- [Extracted information]
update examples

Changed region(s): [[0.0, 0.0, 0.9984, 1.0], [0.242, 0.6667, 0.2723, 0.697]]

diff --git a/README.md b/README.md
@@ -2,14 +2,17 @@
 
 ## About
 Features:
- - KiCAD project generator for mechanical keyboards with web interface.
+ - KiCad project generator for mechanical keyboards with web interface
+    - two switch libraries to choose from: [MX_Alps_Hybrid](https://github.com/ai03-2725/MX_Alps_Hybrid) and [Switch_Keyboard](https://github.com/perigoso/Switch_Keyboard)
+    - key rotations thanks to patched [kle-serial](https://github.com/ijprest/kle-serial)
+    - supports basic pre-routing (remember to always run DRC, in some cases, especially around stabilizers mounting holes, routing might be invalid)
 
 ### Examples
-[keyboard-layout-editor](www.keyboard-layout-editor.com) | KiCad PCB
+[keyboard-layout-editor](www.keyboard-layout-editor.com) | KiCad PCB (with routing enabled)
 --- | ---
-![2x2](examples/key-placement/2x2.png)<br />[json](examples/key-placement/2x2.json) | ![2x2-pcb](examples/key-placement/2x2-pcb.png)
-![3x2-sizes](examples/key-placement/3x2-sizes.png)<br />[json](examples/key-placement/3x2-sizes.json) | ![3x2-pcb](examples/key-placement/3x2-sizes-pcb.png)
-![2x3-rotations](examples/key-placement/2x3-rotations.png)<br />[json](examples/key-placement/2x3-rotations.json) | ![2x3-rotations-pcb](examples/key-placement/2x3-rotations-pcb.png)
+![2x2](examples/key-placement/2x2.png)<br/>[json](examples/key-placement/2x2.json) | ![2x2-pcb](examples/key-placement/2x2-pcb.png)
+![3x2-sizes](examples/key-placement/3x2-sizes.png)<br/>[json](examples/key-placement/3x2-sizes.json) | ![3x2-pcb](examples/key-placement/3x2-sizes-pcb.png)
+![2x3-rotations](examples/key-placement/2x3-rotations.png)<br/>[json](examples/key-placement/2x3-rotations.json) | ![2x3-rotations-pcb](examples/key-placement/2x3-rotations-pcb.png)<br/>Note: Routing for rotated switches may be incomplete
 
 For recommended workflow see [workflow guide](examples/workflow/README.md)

- [Your assignment]
Write out every line of the entries that holds the word "interface".

- [Response]
- - KiCAD project generator for mechanical keyboards with web interface.
+ - KiCad project generator for mechanical keyboards with web interface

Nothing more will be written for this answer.